◆ **ACTIVITY**
Exact copy, pictures excluded: please retype every record below.

Screenshot and code edit data
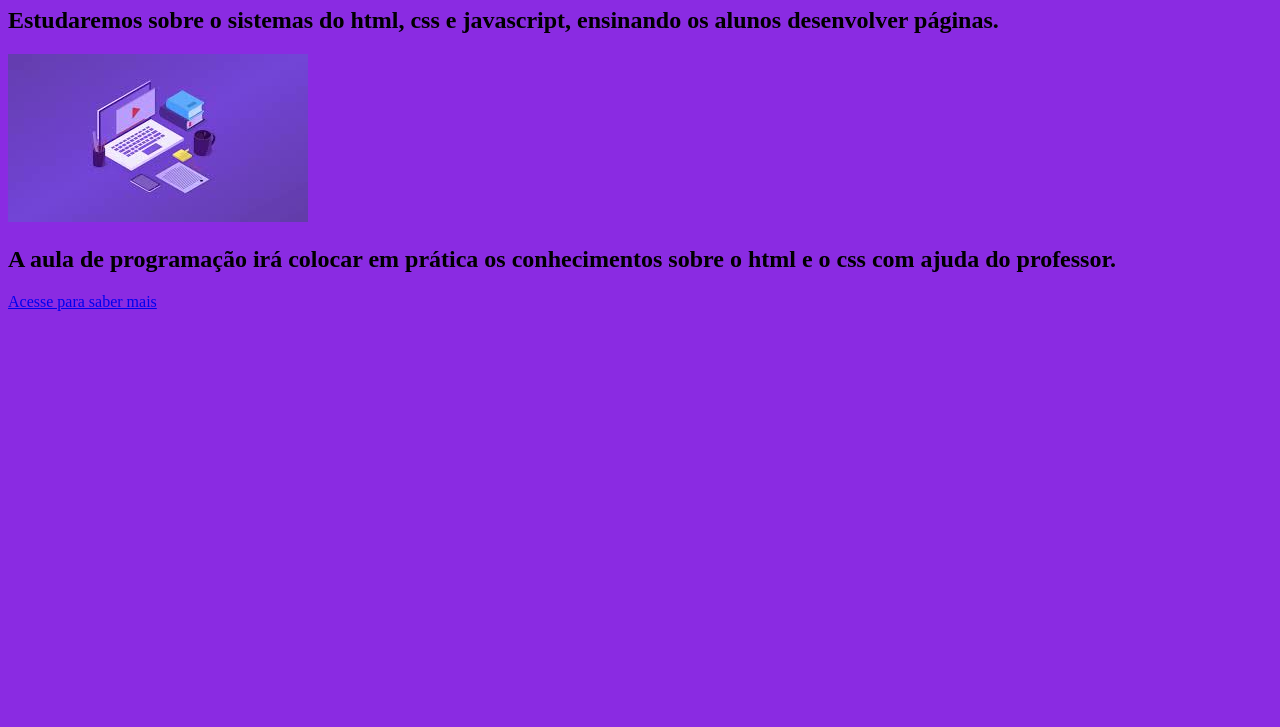
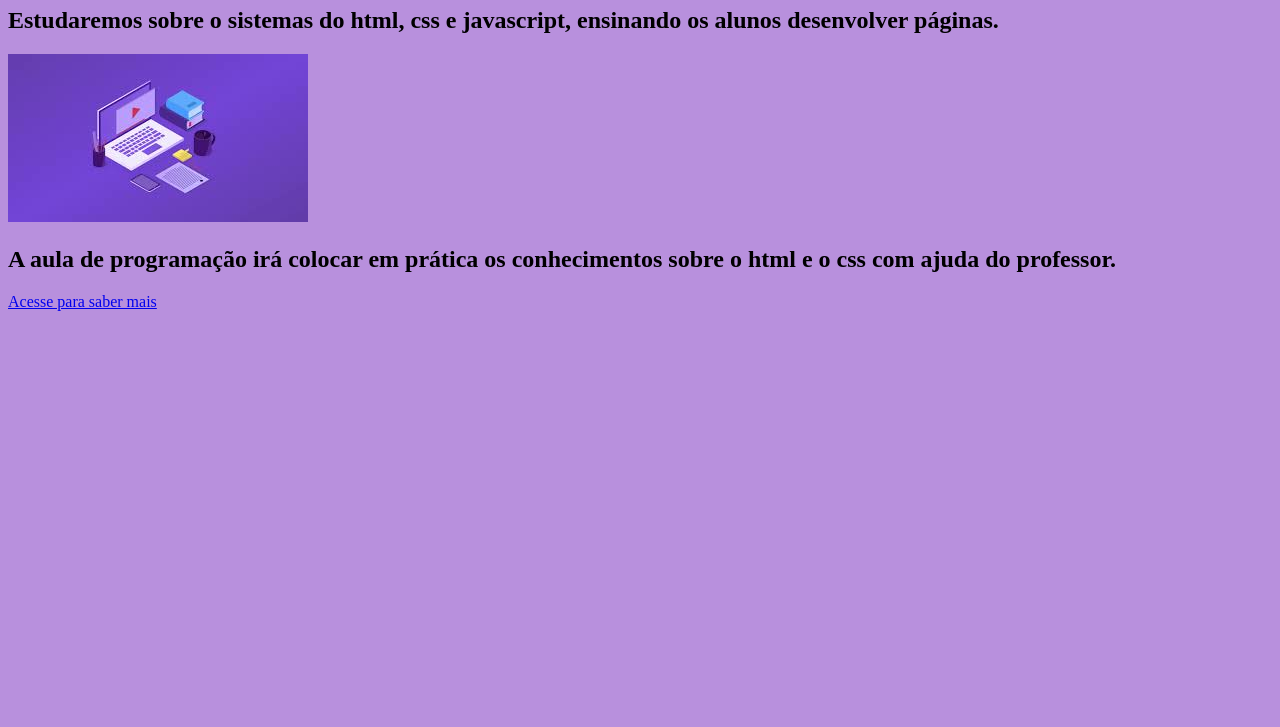
Before and after one commit to ClaraLuciana/15.08.2024-, a plain HTML site: page index.html in a window 1280 px wide. Shown: the part 73-800 px from the top of the page. Drawn offline with Linux system fonts and the light colour scheme.

Commit message:
28.08.2024

```diff
--- a/style.css
+++ b/style.css
@@ -1,3 +1,3 @@
 body {
-    background-color: blueviolet;
+    background-color: rgb(184, 144, 221);
 }
```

◆ **RESULT OF THIS TASK**
Before and after one commit to ClaraLuciana/15.08.2024-, a plain HTML site: page index.html in a window 1280 px wide. Shown: the part 73-800 px from the top of the page. Drawn offline with Linux system fonts and the light colour scheme.

Commit message:
28.08.2024

```diff
--- a/style.css
+++ b/style.css
@@ -1,3 +1,3 @@
 body {
-    background-color: blueviolet;
+    background-color: rgb(184, 144, 221);
 }
```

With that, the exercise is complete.